“Putting all those scattered facilities on one site will bring efficiencies,” said Sam Chapman, LBL’s manager for state and community relations. Currently, in addition to the main site, LBL has the Joint BioEnergy Institute in Emeryville, the Joint Genome Institute in Walnut Creek, the National Energy Research Scientific Computing Center in Oakland and parts of the Life Sciences Division in West Berkeley.
The RFQ lists 20 criteria for the new campus, including space for up to 2 million gross sq. ft. of research and development facilities. The new site is also expected to be within a 20-25 minute commute of the LBL main entrance at Blackberry Gate.
The one site specifically mentioned in the RFQ is the Richmond Field Station (RFS), which is already owned by the university. The RFQ states: “RFS by and large meets the parameters of the Site Attributes. Respondents to this RFQ should know that the University may choose to site the second campus at RFS and will be evaluating potential sites relative to their ability to better meet the needs of the University and the DOE.”
Chapman said today that the 20 criteria in the RFQ are an “ideal”, which no single site can match. Responses to the RFQ are required by March 4, and the lab expects to have a shortlist by April and a final site selection by June. The schedule calls for construction on the new site to begin in 2013 and for occupancy by the end of 2015.
“There has been a lot of interest in the project,” said Jeff Miller, LBL’s head of public affairs. He said there have been 30 requests for the RFQ so far, “but until we receive formal proposals, we don’t know how many there will be.” City officials have said there are a number of developers interested in providing the second campus in Berkeley, but there is likely to be fierce competition from other cities, including Oakland and Alameda, as well as the presumptive favorite in Richmond.

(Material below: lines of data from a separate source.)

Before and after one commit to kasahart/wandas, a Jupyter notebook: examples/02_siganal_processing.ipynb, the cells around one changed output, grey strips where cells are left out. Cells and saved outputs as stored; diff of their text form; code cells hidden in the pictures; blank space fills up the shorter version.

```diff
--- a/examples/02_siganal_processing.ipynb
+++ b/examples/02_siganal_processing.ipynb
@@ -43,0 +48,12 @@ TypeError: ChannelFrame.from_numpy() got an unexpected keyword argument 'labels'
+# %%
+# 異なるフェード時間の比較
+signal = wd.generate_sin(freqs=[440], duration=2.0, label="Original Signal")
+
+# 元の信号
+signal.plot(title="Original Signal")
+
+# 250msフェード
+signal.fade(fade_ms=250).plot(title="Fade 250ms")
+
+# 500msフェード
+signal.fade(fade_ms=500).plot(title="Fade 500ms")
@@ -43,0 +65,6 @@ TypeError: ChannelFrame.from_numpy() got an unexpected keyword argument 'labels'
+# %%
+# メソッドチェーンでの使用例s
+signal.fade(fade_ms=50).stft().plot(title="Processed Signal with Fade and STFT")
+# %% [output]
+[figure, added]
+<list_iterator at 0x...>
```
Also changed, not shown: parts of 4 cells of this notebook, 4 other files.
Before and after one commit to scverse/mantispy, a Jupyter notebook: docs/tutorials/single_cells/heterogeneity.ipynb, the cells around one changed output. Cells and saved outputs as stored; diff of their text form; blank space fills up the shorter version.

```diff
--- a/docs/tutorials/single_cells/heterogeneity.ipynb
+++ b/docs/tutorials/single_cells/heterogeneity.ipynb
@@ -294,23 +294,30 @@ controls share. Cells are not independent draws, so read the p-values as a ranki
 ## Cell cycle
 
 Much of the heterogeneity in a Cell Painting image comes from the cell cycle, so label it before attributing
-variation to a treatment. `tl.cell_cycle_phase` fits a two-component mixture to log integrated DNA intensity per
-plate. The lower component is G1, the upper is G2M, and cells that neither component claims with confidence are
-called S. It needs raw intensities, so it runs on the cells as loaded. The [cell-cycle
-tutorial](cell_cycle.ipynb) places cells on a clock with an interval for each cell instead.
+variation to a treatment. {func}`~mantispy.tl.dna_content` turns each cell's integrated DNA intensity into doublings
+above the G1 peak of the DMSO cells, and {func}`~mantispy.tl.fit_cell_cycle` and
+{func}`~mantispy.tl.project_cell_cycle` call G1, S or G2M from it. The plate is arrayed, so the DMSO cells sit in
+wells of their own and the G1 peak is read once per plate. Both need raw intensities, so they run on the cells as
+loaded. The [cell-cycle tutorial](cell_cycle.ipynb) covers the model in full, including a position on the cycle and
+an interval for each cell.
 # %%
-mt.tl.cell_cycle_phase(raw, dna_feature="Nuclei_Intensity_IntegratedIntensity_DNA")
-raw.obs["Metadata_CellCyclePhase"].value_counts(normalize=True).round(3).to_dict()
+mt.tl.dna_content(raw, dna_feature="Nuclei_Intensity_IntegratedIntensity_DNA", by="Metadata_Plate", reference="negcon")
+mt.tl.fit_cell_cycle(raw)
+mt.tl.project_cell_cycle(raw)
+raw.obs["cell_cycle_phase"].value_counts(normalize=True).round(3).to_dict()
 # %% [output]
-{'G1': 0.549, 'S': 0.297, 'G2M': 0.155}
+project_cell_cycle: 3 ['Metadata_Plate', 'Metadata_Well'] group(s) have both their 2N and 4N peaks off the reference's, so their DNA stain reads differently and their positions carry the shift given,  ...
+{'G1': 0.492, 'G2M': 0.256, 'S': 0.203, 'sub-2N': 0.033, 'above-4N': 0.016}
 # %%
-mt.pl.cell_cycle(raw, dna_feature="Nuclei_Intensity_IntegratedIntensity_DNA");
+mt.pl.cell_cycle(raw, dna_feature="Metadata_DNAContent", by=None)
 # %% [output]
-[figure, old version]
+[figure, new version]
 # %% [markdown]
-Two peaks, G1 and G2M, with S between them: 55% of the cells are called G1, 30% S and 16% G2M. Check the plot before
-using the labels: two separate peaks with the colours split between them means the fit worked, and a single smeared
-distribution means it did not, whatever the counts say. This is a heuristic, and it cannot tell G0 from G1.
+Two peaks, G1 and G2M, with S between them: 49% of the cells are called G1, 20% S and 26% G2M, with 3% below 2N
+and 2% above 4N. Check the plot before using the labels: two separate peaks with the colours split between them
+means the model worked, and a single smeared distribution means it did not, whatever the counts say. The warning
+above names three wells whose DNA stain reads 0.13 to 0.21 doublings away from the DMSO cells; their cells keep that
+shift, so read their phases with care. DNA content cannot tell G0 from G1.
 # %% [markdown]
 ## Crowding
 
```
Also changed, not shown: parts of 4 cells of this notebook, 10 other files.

The new campus is expected to have 800 employees from the outset. LBL measures its national economic impact at$1.6 billion.